  • By the end of the module students will: be able to solve a range of predictable or less predictable problems in Mathematics.
  • have an awareness of the basic concepts of elementary theoretical mathematics.
  • have a broad knowledge and basic understanding of these subjects demonstrated through one or more of the following topic areas: Elementary Functions.
  • Calculus.
  • Algebra.
  • Co-ordinate geometry in the plane.
Subject-specific Skills:
    Key Skills:

    Modes of Teaching, Learning and Assessment and how these contribute to the learning outcomes of the module

    • Lectures demonstrate what is required to be learned and the application of the theory to practical examples.
    • Tutorials provide the practice and support in applying the methods to relevant situations as well as active engagement and feedback to the learning process.
    • Summative weekly coursework provides an incentive for students to consolidate the learning of material as the module progresses (there are no higher level modules in the department of Mathematical Sciences which build on this module). It serves as a guide in the correct development of students' knowledge and skills, as well as an aid in developing their awareness of standards required.
    • The end-of-year written examination provides a substantial complementary assessment of the achievement of the student.

    Teaching Methods and Learning Hours

    Activity Number Frequency Duration Total/Hours
    Lectures 40 2 per week for 20 weeks 1 Hour 40
    Tutorials/Practicals 20 1 per week for 20 weeks 1 Hour 20
    Preparation and Reading 140
    Total 200

    Summative Assessment

    Component: Examination Component Weighting: 90%
    Element Length / duration Element Weighting Resit Opportunity
    Written examination 3 hours 100%
    Component: Coursework Component Weighting: 10%
    Element Length / duration Element Weighting Resit Opportunity
    One written assignment each teaching week 100%

    Formative Assessment:

    45 minute collection paper in the first week of Epiphany term.

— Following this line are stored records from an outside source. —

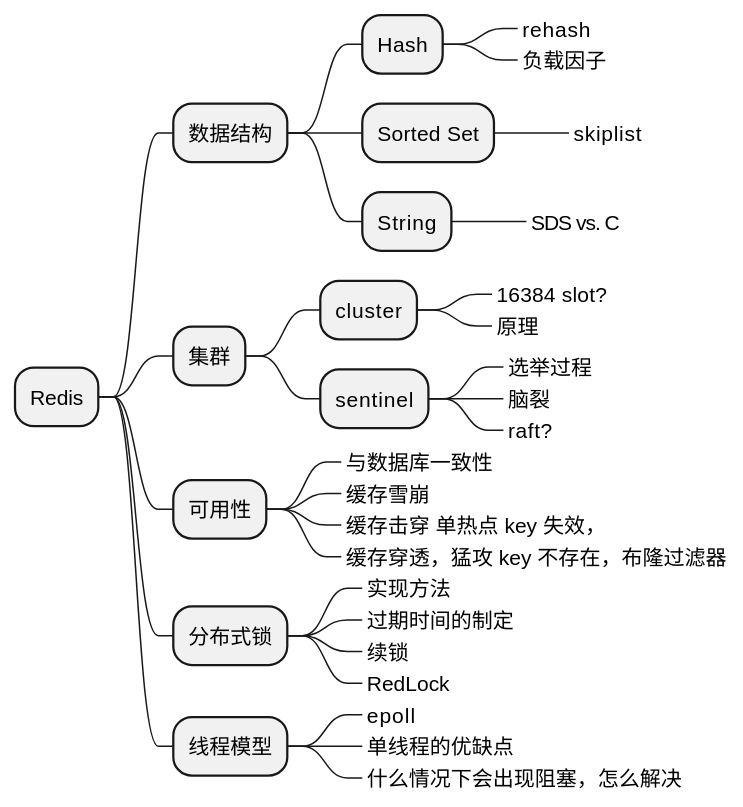
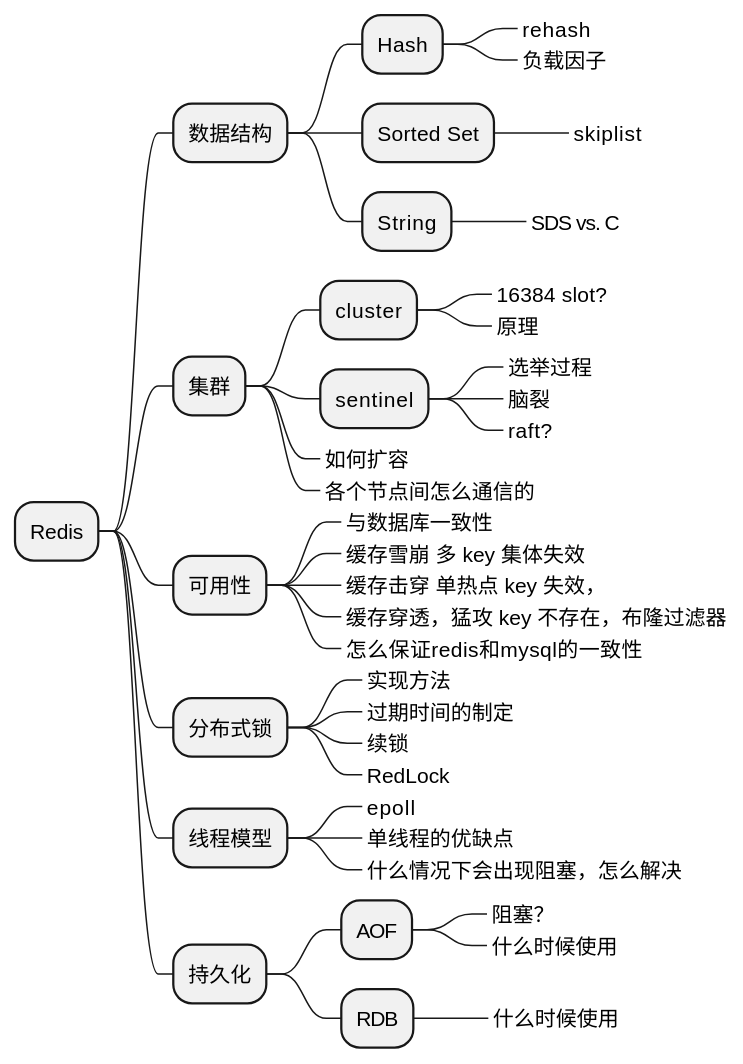
One commit to Gh0st99/Gh0st99.github.io changed the sixth of 10 diagrams in _posts/2021-05-27-查漏补缺.md. Above: the diagram before and after it, drawn with PlantUML. The commit also changed other lines of this file, not shown here.

````diff
--- a/_posts/2021-05-27-查漏补缺.md
+++ b/_posts/2021-05-27-查漏补缺.md
@@ -268,41 +324,52 @@
 ```plantuml
 @startmindmap
 * Redis
 ** 数据结构
 *** Hash
 ****_ rehash
 ****_ 负载因子
 *** Sorted Set
 ****_ skiplist
 *** String
 ****_ SDS vs. C
 
 
 ** 集群
 *** cluster
 ****_ 16384 slot?
 ****_ 原理
 
 *** sentinel
 ****_ 选举过程
 ****_ 脑裂
 ****_ raft?
 
+***_ 如何扩容
+***_ 各个节点间怎么通信的
+
 ** 可用性
 ***_ 与数据库一致性
-***_ 缓存雪崩
+***_ 缓存雪崩 多 key 集体失效
 ***_ 缓存击穿 单热点 key 失效，
 ***_ 缓存穿透，猛攻 key 不存在，布隆过滤器
+***_ 怎么保证redis和mysql的一致性
 
 ** 分布式锁
 ***_ 实现方法
 ***_ 过期时间的制定
 ***_ 续锁
 ***_ RedLock
 
 ** 线程模型
 ***_ epoll
 ***_ 单线程的优缺点
 ***_ 什么情况下会出现阻塞，怎么解决
+
+** 持久化
+*** AOF
+****_ 阻塞？
+****_ 什么时候使用
+*** RDB
+****_ 什么时候使用
 @endmindmap
 ```
````
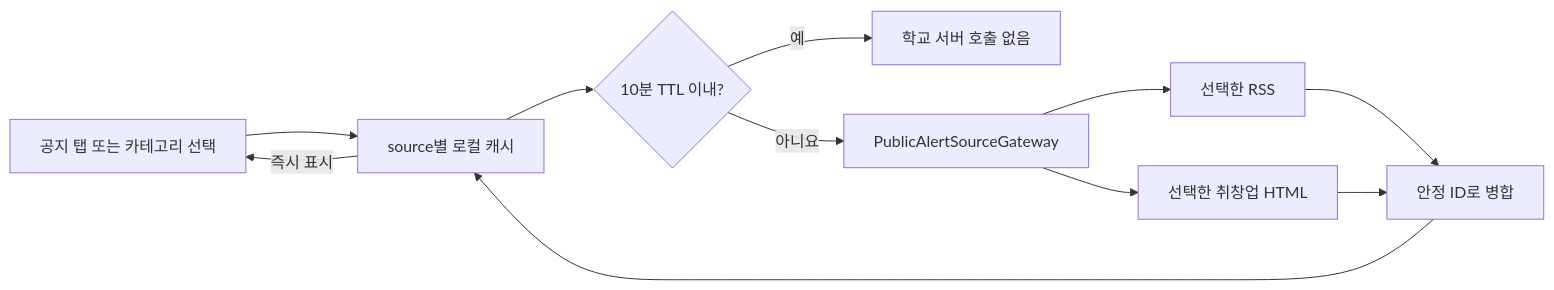
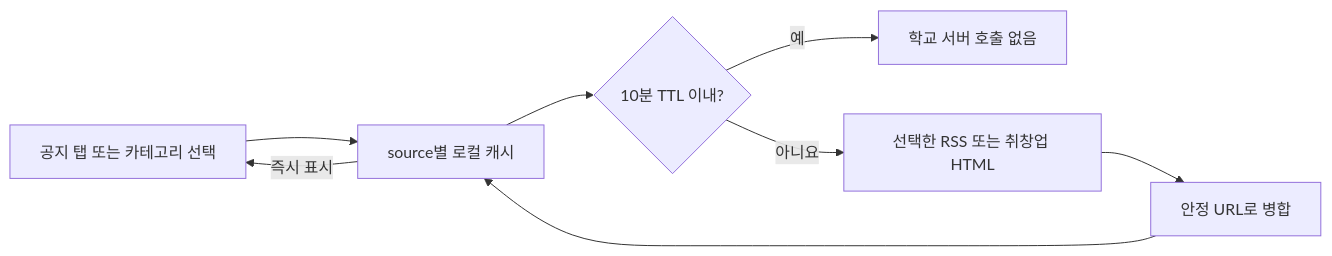
One commit to Turtle-Hwan/LinKU changed the diagram in docs/ARCHITECTURE.md. Above: the diagram before and after it, drawn with Mermaid. The commit also changed other lines of this file, not shown here.

````diff
--- a/docs/ARCHITECTURE.md
+++ b/docs/ARCHITECTURE.md
@@ -226,13 +226,10 @@
 ```mermaid
 flowchart LR
   UI["공지 탭 또는 카테고리 선택"] --> Cache["source별 로컬 캐시"]
   Cache -->|"즉시 표시"| UI
   Cache --> Fresh{"10분 TTL 이내?"}
   Fresh -->|"예"| Stop["학교 서버 호출 없음"]
-  Fresh -->|"아니요"| Gateway["PublicAlertSourceGateway"]
-  Gateway --> RSS["선택한 RSS"]
-  Gateway --> Career["선택한 취창업 HTML"]
-  RSS --> Merge["안정 ID로 병합"]
-  Career --> Merge
+  Fresh -->|"아니요"| Source["선택한 RSS 또는 취창업 HTML"]
+  Source --> Merge["안정 URL로 병합"]
   Merge --> Cache
 ```
````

    Attendance at all activities marked with this symbol will be monitored. Students who fail to attend these activities, or to complete the summative or formative assessment specified above, will be subject to the procedures defined in the University's General Regulation V, and may be required to leave the University